For the time being, though, the focus is on Yalgoo, where the company is expecting to establish an update resource for the Melville gold deposit while advancing another seven firm gold prospects.

During the second day of the 2021 RIU Explorers Conference in WA, Firefly Resources managing director Simon Lawson said the company held almost 95 per cent of the upper northern part of the Yalgoo Greenstone Gold Belt.

“What I want to drive home to people is that we are pretty much alone on that belt, it’s already proven that it can produce gold and we have a number of different prospects that can become JORC 2012 resources very quickly,” he said.

In terms of the Melville deposit – which produced the aforementioned 140,000 ounces and was last subjected to a resource estimate in 2004 when the (Australian) gold price was $500 per ounce – Lawson noted that it contained thick high grade mineralisation in the main banded iron formation and further high-grade intercepts from 142m, reinforcing the recently discovered mineralised position both to the east and below the historic resource.
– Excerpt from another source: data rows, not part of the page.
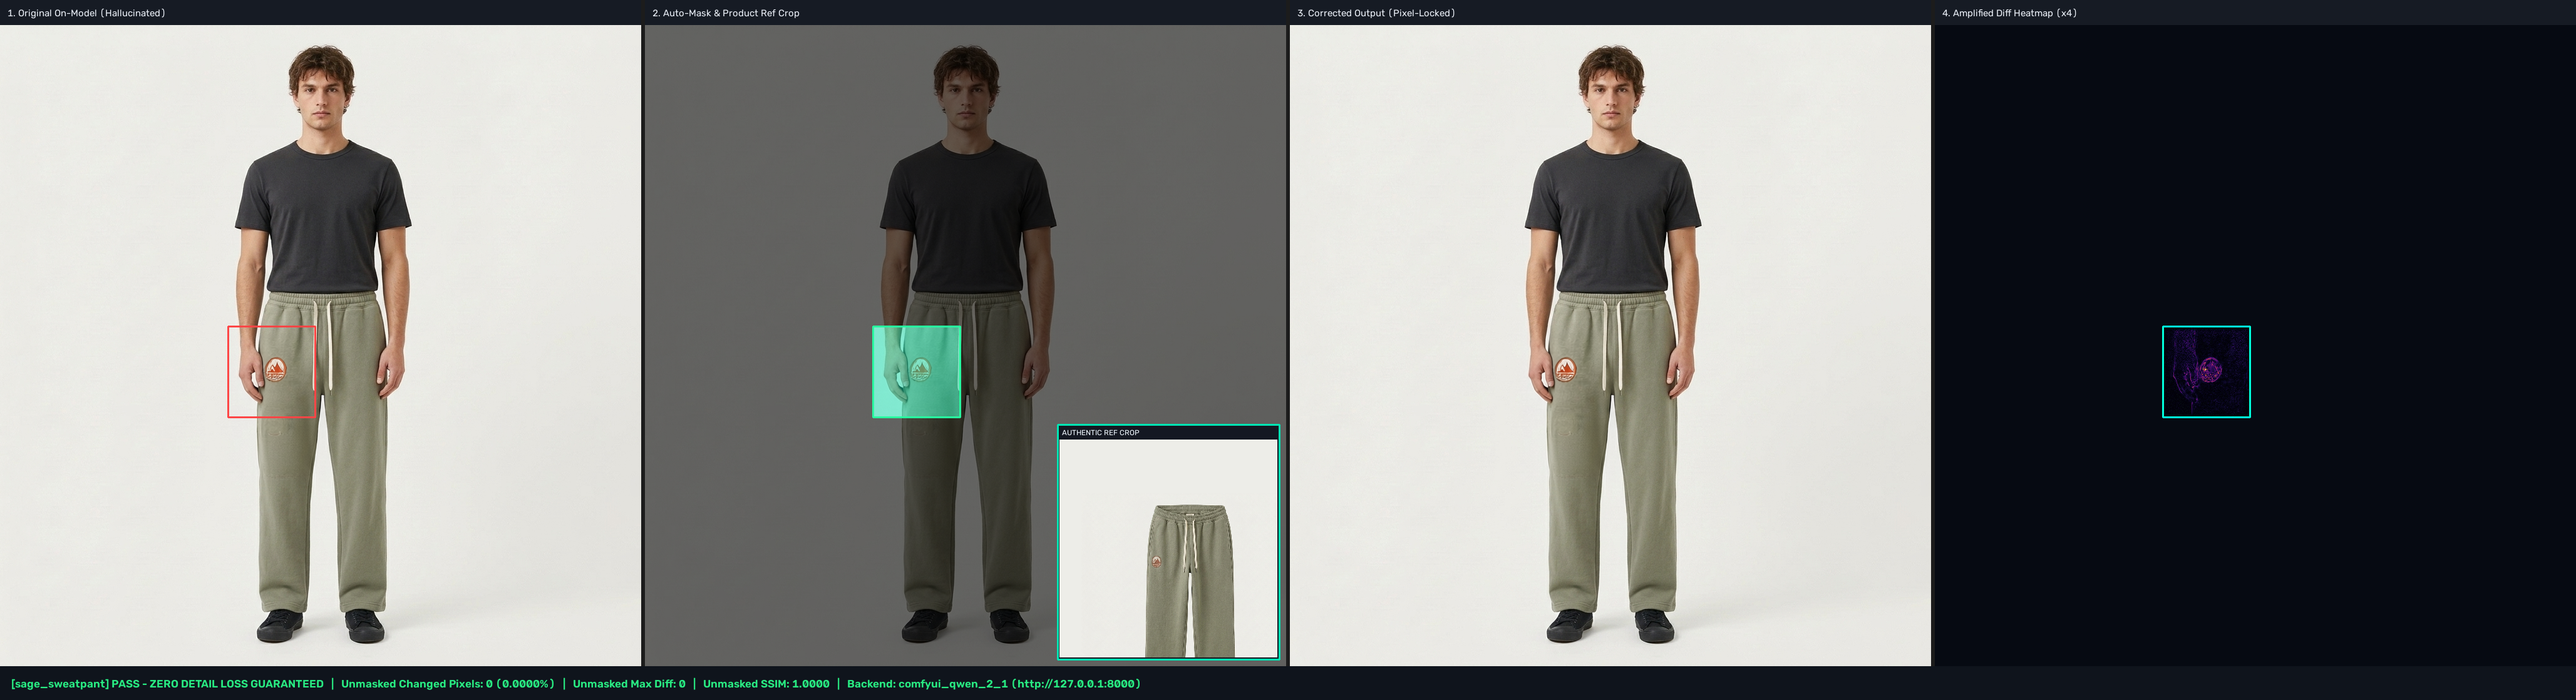
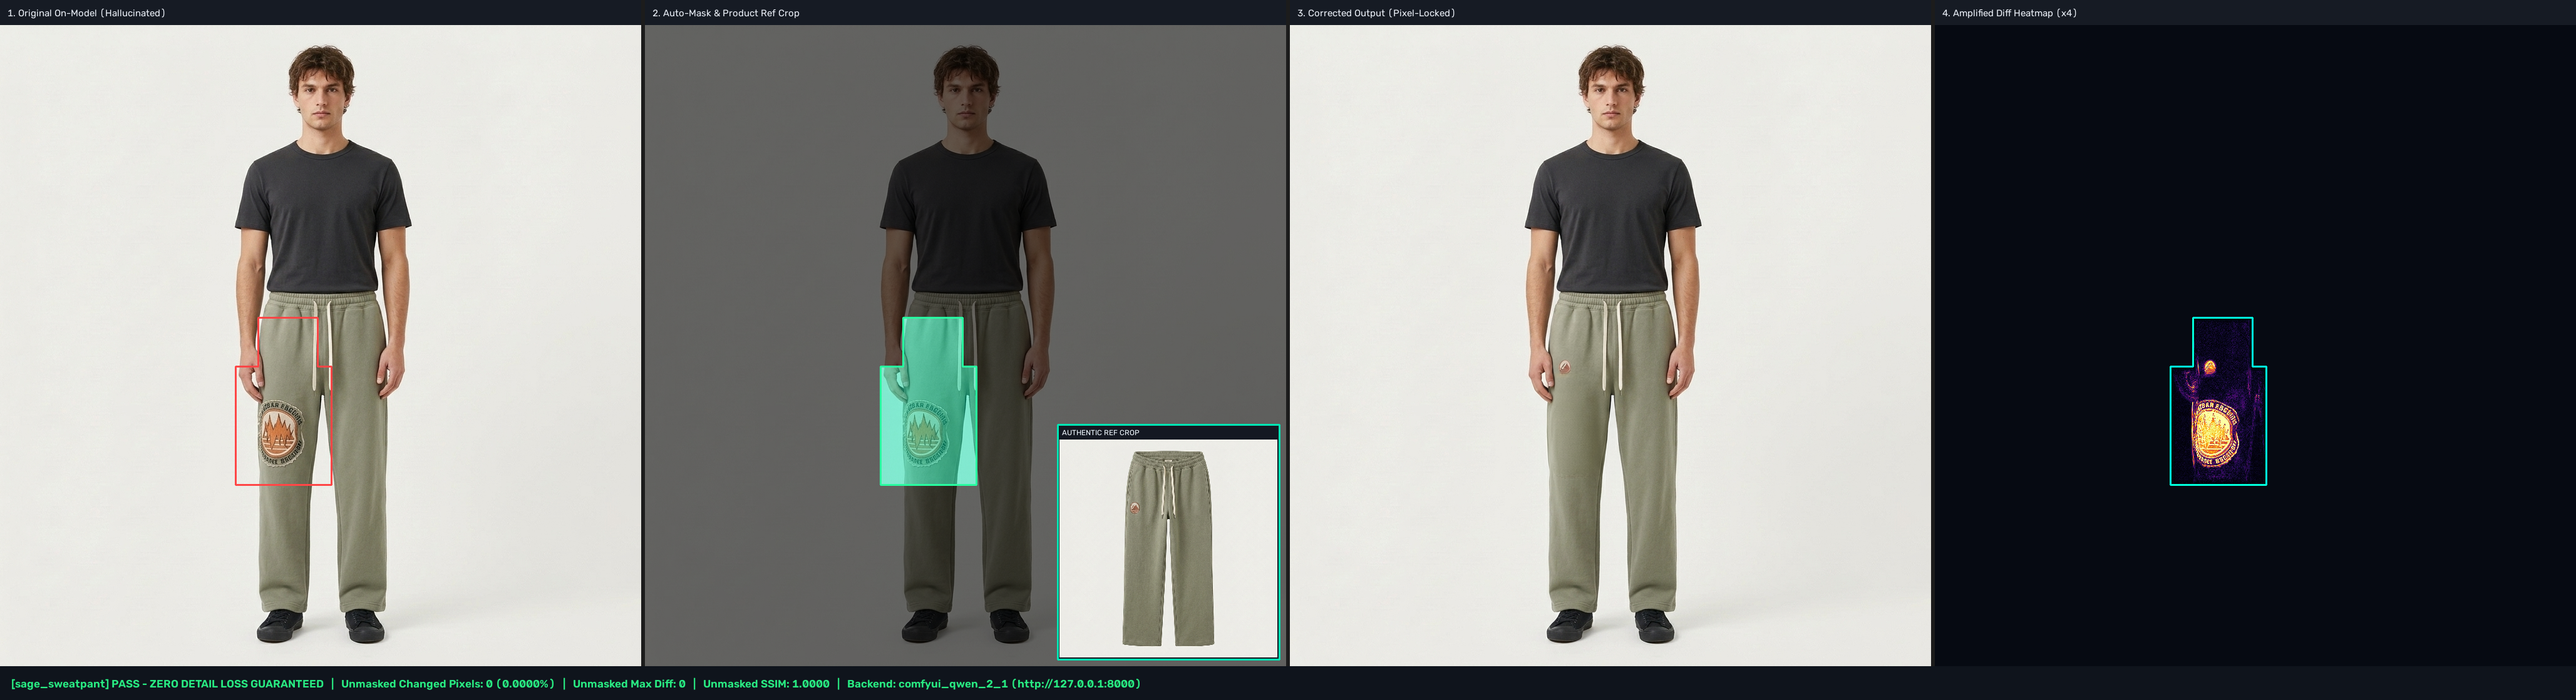
[docs] Update Gradio quirk and sage report
Record Gradio 6 Row equal_height vertical stretch and button wrapping behavior in GRADIO_KNOWLEDGE.md and refresh the sage_sweatpant verification report asset after 2-pass erase+insert restoration.

diff --git a/.agents/GRADIO_KNOWLEDGE.md b/.agents/GRADIO_KNOWLEDGE.md
@@ -16,3 +16,6 @@
   - Omit hardcoded pixel `height` (`height=None`) and combine `overflow-y: auto` with bounded thumbnail heights so scrollbars appear only when items exceed column height.
 - **Modal Pop-Ups via `gr.Group`**:
   - Gradio mirrors `elem_classes` onto nested `.gr-group` wrappers; applying `position: fixed; inset: 0` via class stacks two backdrops. Target the overlay via a unique `elem_id` scoped with `:not(.hide):not(.hidden):not([hidden])` for `display: flex`, set inner `.styler`/`.form`/`.gr-group` wrappers to `background: transparent; border: none`, and keep `overflow: hidden` on the inner card for clean rounded corners.
+- **`gr.Row(equal_height=True)` & Compact Button Rows**:
+  - `gr.Row(equal_height=True)` attaches `.stretch` (`.stretch > .column > * { flex-grow: 1; flex-shrink: 0 }`), which stretches all direct children vertically and adds wide gaps inside sidebar/workspace columns. Keep `equal_height=False` on the outer layout row, equalize column heights via CSS `align-items: stretch` on the row, and enforce `flex-grow: 0; flex-shrink: 0` on column children.
+  - `gr.Row` children default to `min-width: min(160px, 100%)` with `flex-wrap: wrap`; pass explicit small `min_width` values to compact sidebar `gr.Button`s and apply `flex-wrap: nowrap; min-width: 0` in CSS so action buttons remain side-by-side.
Furthermore, there was a broad mineralised oxide profile between the surface and 12m depth.

“One of the things we sort of discovered during the process of reviewing the old data, and during our own drilling, is that there is mineralisation from surface over a very extensive part of this ore body, and we are going to work on that as a separate model with the intention that we would like to commercialise that as an oxide gold opportunity,” Lawson explained.
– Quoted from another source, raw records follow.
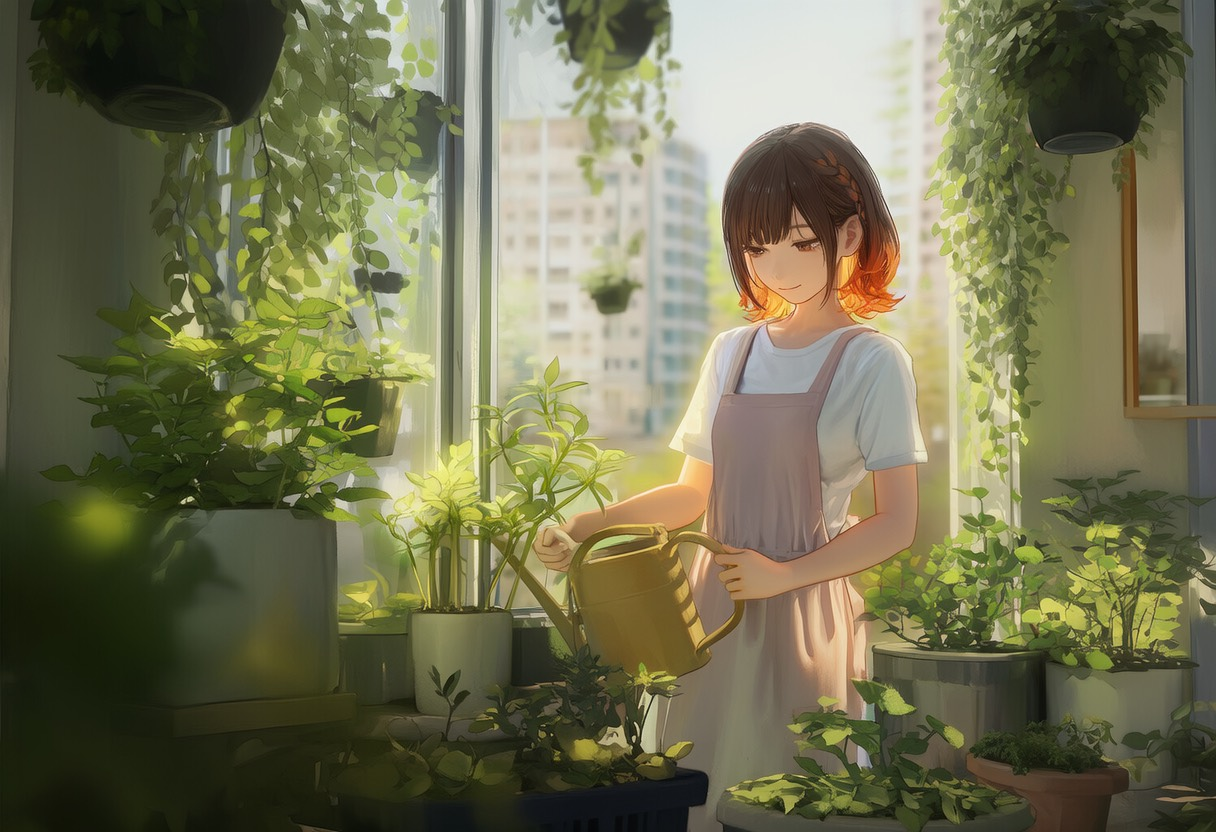
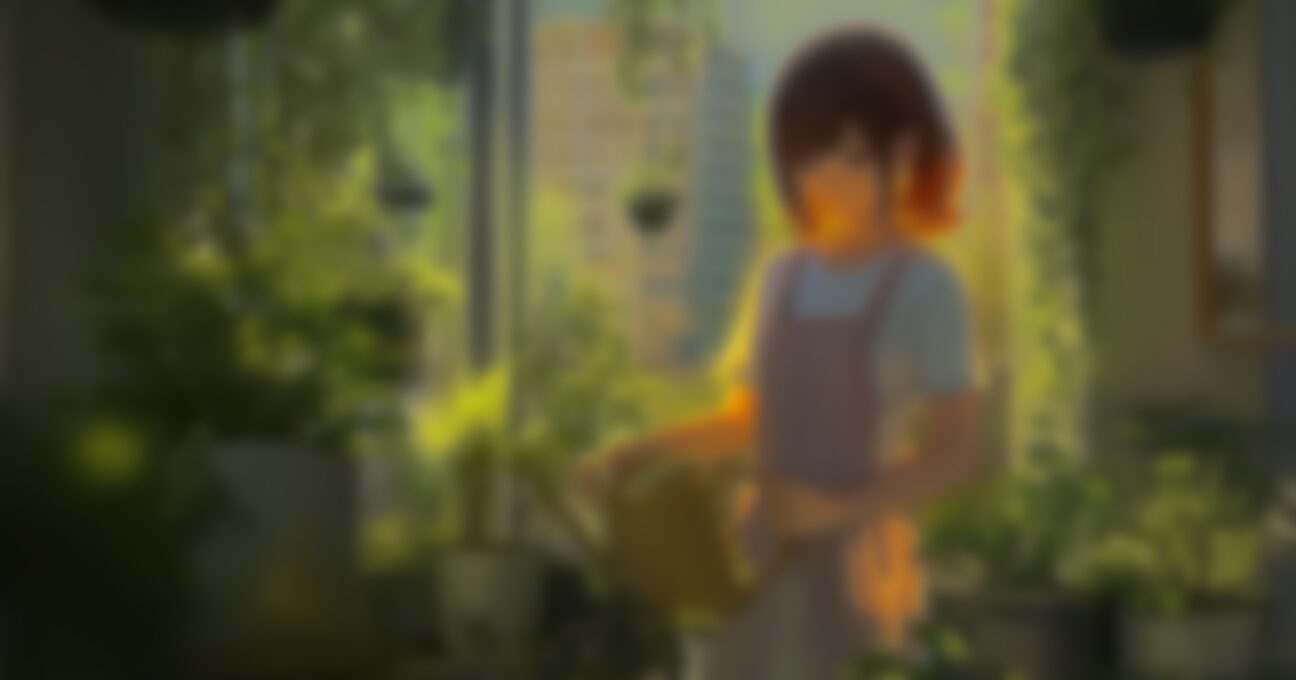
Optimize OG image rendering and cache busting

diff --git a/functions/_shared/og.js b/functions/_shared/og.js
@@ -1,5 +1,6 @@
 export const DEFAULT_API_BASE_URL = 'https://forum.shimmerday.top/v1';
 const SITE_NAME = '类脑索引';
+const OG_IMAGE_REVISION = '20260808-1x';
 
 export function cleanText(value) {
   return typeof value === 'string' ? value.trim() : '';
@@ -204,6 +205,7 @@ export function createShareMetadataHandler({
       const imageUrl = imagePath ? new URL(imagePath(resourceId), requestUrl) : null;
       const version = cleanText(data?.updated_at);
       if (imageUrl && version) imageUrl.searchParams.set('v', version);
+      if (imageUrl) imageUrl.searchParams.set('r', OG_IMAGE_REVISION);
       const metadata = buildMetadata(data, requestUrl.href, fallbackImage);
       if (imageUrl) metadata.image = imageUrl.href;
       return rewriteMetadata(

diff --git a/functions/_shared/og-image-template.js b/functions/_shared/og-image-template.js
@@ -43,7 +43,7 @@ function icon(name, size = 18, color = '#e4e4e7') {
 
 function background(data, images) {
   return [
-    h('img', { key: 'background', src: images[data.background].src, style: { position: 'absolute', top: '-4%', left: '-4%', width: '108%', height: '108%', objectFit: 'cover', filter: 'blur(8px) brightness(0.62) saturate(1.15)' } }),
+    h('img', { key: 'background', src: images[data.background].src, style: { position: 'absolute', top: '-4%', left: '-4%', width: '108%', height: '108%', objectFit: 'cover' } }),
     h('div', { key: 'overlay', style: { display: 'flex', position: 'absolute', inset: 0, backgroundImage: 'linear-gradient(105deg, rgba(9,11,16,0.18) 0%, rgba(9,11,16,0.58) 58%, rgba(9,11,16,0.88) 100%)' } }),
   ];
 }

diff --git a/functions/_shared/og-image.js b/functions/_shared/og-image.js
@@ -8,7 +8,7 @@ import { cleanText, DEFAULT_API_BASE_URL, safeHttpUrl } from './og.js';
 
 const WIDTH = 1200;
 const HEIGHT = 630;
-const SCALE = 2;
+const SCALE = 1;
 const BACKGROUNDS = ['apple', 'garden', 'railways', 'rainyday', 'roof', 'space', 'vending_machine'];
 const emojiCache = new Map();
 let wasmPromise;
Outside of Melville, Firefly has seven other prospects at Yalgoo with four of them (City of Melbourne, Brilliant, Lady Lydia, Prince George and Crescent) all having historic resources.

On the day before Lawson appeared at the RIU conference, Firefly announced it had spun out its Oakover manganese assets – located 80km east on Newman in WA – into a $5.5 million wholly-own IPO to be called Firebird Metals.

“The proposed IPO creates value from a non-core asset,” he added.

“Firefly shareholders will see the in-specie distribution of the shares in this company.

“Firefly won’t retain that value – we will give it to our shareholders. We will get a little bit of cash back from the initial IPO, but the majority of that will go out to our shareholders.”